→ EXERCISE
Out of the records below, copy all lines in which the word "MWHr" occurs.
━━━ GIVEN ENTRIES ━━━
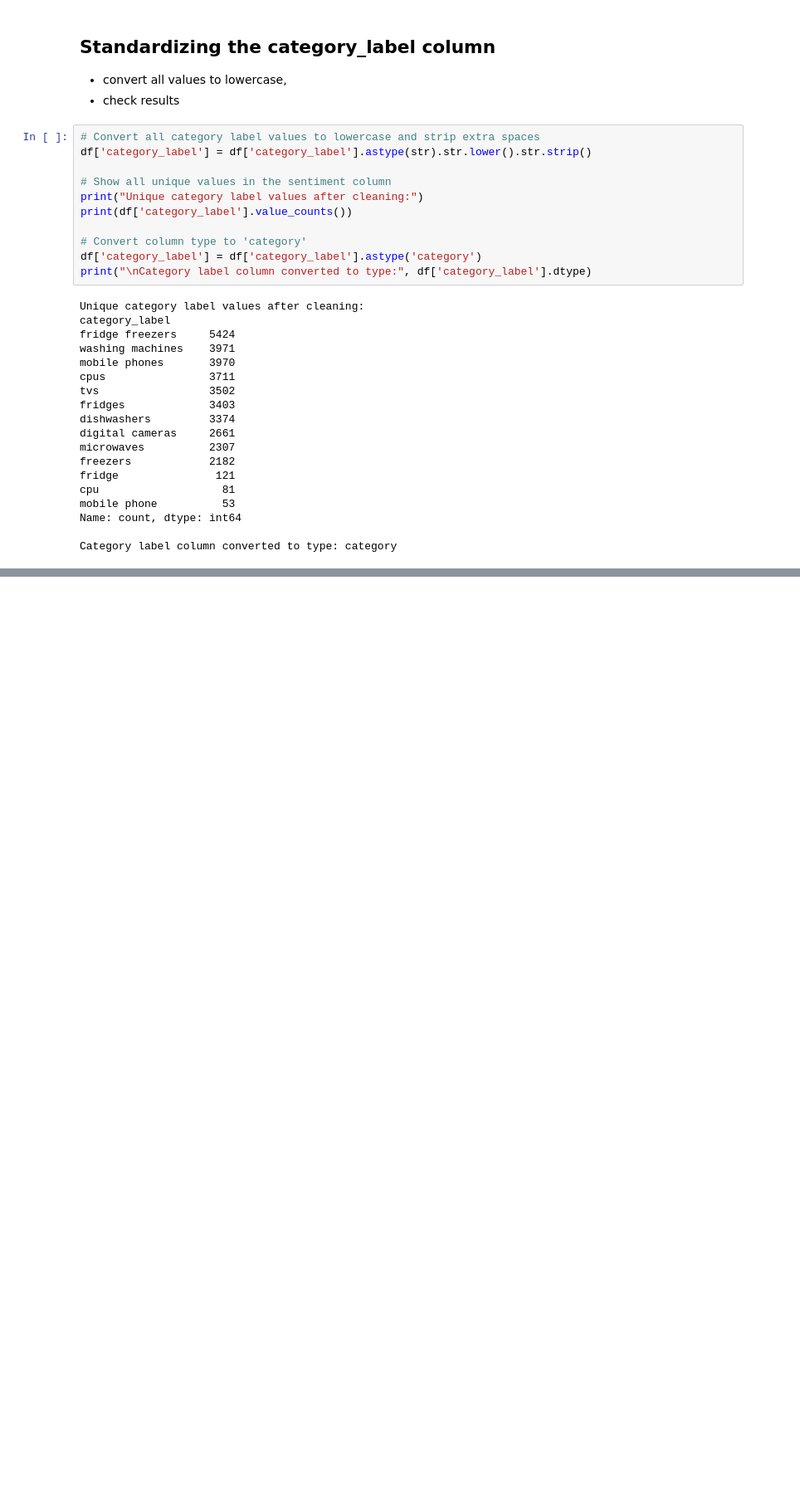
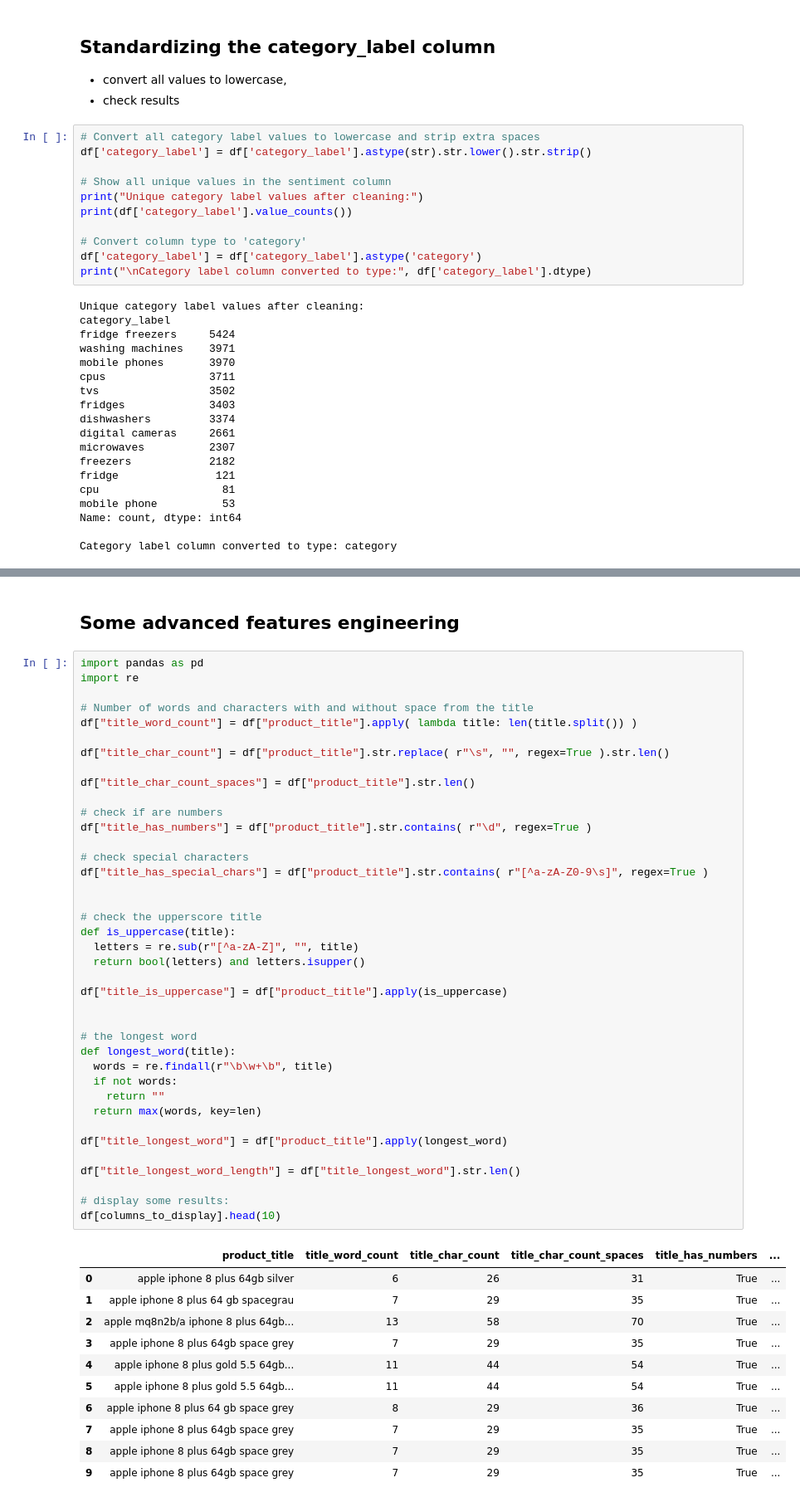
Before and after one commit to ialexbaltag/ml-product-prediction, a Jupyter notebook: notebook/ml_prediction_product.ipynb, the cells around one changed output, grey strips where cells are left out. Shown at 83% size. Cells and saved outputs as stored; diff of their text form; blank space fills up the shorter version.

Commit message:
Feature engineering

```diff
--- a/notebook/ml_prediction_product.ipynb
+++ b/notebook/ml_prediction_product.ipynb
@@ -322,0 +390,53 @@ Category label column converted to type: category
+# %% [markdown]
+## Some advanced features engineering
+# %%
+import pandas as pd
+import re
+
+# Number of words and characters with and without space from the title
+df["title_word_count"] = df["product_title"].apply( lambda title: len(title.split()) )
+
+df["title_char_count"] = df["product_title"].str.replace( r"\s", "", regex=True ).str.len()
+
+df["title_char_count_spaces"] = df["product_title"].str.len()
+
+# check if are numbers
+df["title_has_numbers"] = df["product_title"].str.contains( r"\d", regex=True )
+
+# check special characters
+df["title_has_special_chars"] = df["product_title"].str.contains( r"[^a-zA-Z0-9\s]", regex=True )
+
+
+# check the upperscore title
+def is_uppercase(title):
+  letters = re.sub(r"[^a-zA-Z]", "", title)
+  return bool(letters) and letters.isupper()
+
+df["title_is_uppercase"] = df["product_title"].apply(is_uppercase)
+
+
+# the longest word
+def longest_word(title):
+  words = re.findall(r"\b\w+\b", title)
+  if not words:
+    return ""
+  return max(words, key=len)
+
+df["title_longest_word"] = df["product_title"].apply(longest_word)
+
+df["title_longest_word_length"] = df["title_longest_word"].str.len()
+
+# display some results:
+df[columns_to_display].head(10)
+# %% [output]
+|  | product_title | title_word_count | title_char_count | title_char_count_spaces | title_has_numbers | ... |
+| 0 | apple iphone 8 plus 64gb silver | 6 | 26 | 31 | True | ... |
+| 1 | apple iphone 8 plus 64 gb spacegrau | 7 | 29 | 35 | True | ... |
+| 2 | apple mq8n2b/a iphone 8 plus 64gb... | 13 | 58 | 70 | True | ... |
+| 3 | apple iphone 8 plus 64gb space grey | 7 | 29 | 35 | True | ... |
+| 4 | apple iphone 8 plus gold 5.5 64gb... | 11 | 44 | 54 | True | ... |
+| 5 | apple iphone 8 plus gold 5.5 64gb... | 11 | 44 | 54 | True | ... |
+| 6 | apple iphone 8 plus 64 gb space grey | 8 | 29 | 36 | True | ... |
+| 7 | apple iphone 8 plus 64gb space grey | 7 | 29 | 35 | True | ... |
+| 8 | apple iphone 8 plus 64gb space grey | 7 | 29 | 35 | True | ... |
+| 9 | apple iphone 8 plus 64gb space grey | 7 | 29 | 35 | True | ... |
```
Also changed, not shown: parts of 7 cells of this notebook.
━━━
━━━ GIVEN ENTRIES ━━━
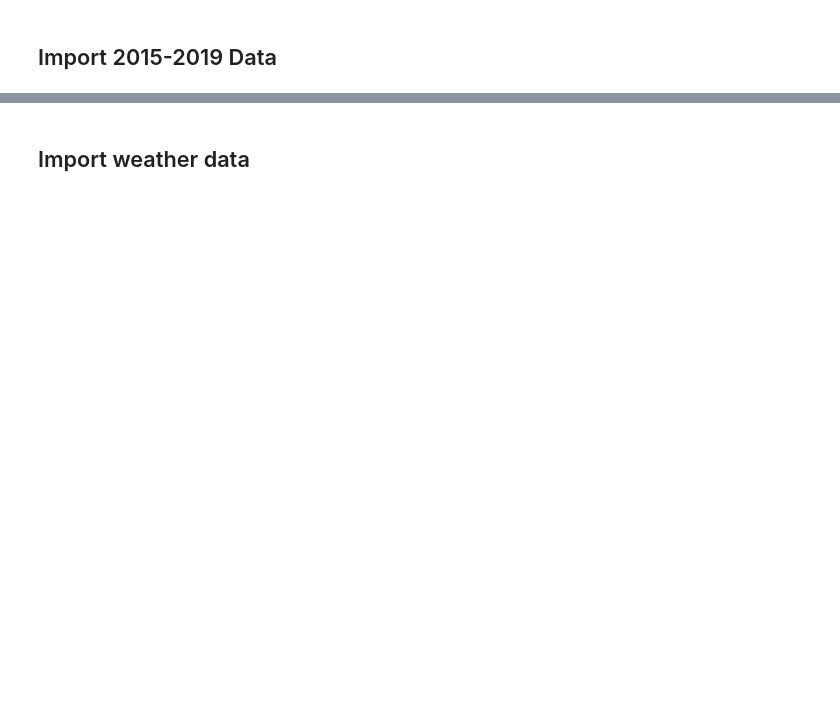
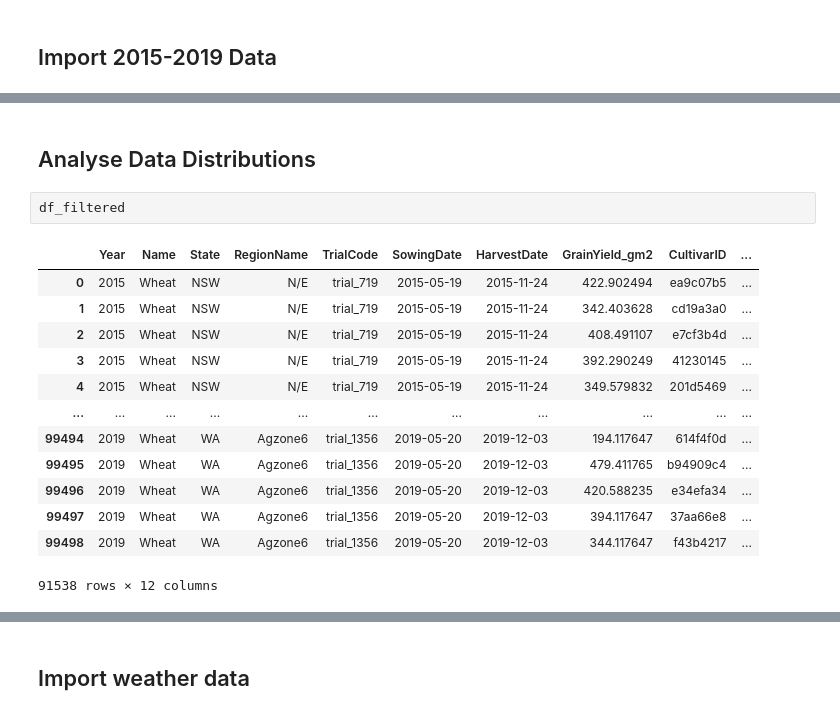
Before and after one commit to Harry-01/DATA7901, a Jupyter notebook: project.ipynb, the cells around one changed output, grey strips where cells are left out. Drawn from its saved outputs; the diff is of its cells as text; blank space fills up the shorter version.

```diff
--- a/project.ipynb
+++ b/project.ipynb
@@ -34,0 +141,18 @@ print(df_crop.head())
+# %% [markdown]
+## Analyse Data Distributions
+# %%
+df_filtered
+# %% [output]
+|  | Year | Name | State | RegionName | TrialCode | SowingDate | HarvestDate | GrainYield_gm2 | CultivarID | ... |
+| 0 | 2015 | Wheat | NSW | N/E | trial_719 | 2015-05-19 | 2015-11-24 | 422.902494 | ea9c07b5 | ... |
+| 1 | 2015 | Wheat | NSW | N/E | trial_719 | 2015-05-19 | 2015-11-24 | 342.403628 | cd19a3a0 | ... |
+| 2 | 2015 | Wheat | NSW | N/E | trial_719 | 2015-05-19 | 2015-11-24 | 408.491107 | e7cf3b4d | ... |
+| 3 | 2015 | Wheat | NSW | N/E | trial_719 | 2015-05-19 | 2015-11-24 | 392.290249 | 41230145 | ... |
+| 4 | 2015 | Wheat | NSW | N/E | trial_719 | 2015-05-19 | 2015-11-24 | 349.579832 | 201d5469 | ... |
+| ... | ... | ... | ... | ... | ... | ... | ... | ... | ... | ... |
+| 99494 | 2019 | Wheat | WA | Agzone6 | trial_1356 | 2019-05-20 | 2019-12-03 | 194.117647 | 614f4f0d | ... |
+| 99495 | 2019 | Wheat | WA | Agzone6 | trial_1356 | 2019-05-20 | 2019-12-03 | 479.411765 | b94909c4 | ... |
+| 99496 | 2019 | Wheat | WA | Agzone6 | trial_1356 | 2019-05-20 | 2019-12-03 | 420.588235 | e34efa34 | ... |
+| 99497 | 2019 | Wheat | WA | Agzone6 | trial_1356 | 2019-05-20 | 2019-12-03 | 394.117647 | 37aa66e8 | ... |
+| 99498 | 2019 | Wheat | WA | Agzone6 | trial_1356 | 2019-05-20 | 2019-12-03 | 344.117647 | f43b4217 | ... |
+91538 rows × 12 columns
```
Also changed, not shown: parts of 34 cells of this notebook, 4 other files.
━━━
━━━ GIVEN ENTRIES ━━━
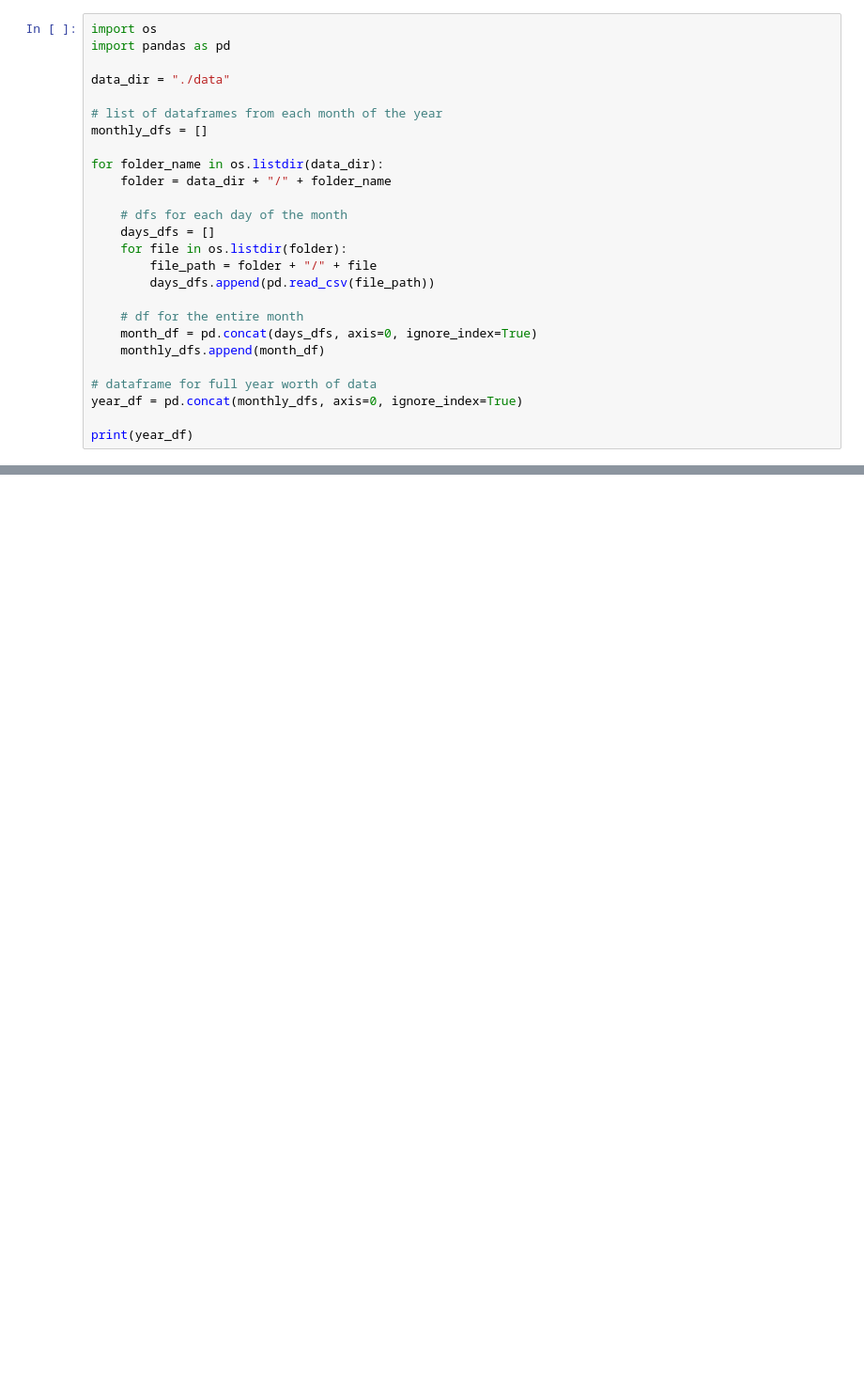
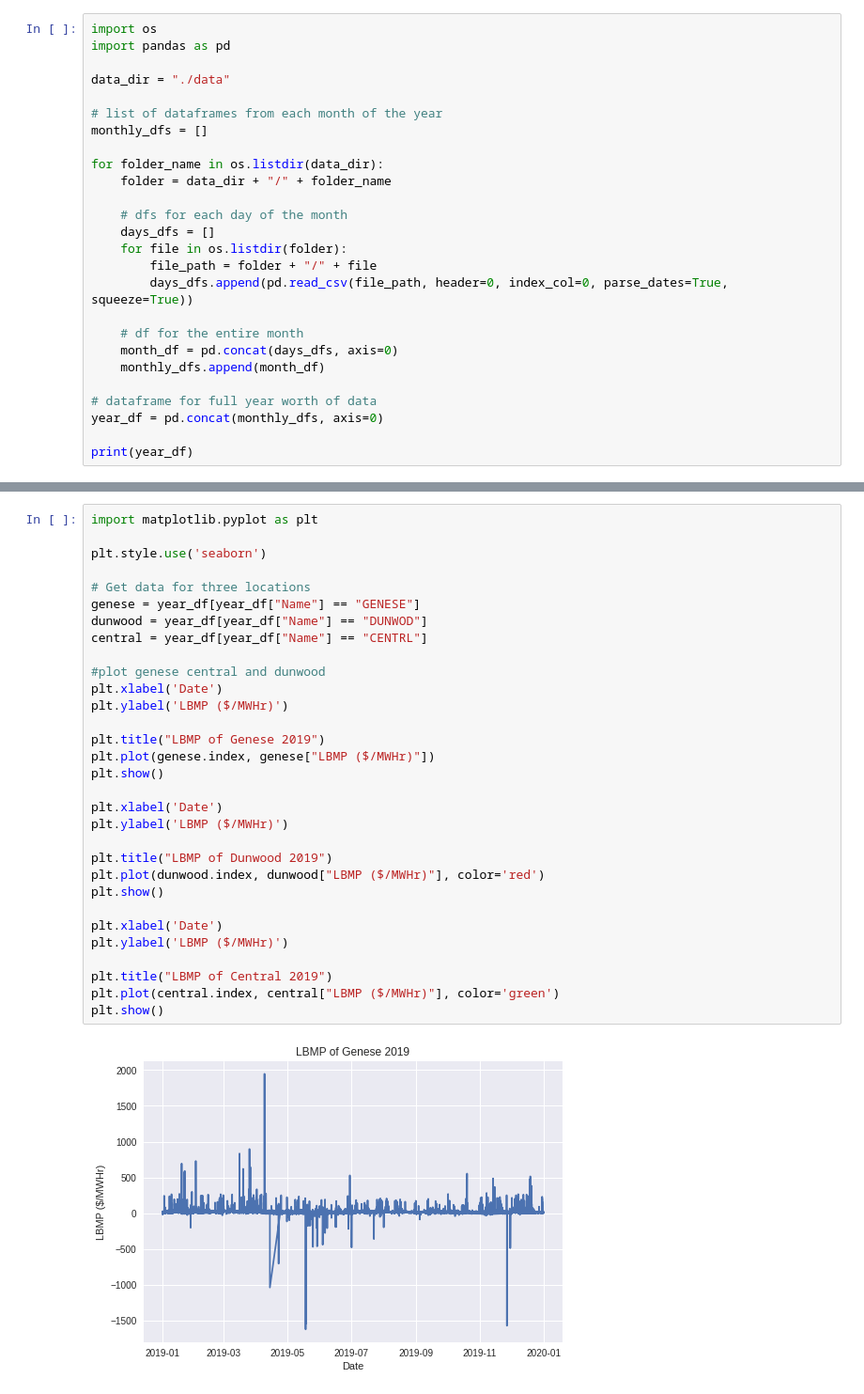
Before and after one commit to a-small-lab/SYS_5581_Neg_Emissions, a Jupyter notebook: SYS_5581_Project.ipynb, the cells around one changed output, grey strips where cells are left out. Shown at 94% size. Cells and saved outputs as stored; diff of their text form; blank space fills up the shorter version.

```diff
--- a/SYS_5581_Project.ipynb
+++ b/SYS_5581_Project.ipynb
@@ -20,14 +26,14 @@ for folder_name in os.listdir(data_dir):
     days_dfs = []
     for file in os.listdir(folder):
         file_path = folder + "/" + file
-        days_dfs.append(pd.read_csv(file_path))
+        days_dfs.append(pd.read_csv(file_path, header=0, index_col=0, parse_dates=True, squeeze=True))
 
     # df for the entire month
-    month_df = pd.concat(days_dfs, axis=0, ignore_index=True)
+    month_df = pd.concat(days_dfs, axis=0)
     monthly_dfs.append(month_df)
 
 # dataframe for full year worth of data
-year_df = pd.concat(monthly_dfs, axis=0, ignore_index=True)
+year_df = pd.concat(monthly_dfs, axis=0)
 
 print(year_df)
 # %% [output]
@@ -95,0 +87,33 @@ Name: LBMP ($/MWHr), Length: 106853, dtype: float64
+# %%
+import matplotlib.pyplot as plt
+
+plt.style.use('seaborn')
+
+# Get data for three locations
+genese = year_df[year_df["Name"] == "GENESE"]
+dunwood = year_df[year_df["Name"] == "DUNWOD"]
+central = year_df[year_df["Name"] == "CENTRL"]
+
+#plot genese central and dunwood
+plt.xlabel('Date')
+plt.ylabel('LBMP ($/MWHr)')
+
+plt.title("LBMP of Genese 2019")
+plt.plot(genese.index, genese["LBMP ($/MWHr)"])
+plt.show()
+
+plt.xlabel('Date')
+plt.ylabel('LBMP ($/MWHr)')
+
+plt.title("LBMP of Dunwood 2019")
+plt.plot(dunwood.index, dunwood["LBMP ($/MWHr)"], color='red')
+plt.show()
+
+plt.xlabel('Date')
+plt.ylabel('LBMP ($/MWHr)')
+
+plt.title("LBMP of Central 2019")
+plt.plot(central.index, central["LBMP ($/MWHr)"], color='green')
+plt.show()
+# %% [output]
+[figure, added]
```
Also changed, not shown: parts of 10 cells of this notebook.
━━━
→ RESPONSE TO THE TASK
@@ -95,0 +87,33 @@ Name: LBMP ($/MWHr), Length: 106853, dtype: float64
+plt.ylabel('LBMP ($/MWHr)')
+plt.plot(genese.index, genese["LBMP ($/MWHr)"])
+plt.ylabel('LBMP ($/MWHr)')
+plt.plot(dunwood.index, dunwood["LBMP ($/MWHr)"], color='red')
+plt.ylabel('LBMP ($/MWHr)')
+plt.plot(central.index, central["LBMP ($/MWHr)"], color='green')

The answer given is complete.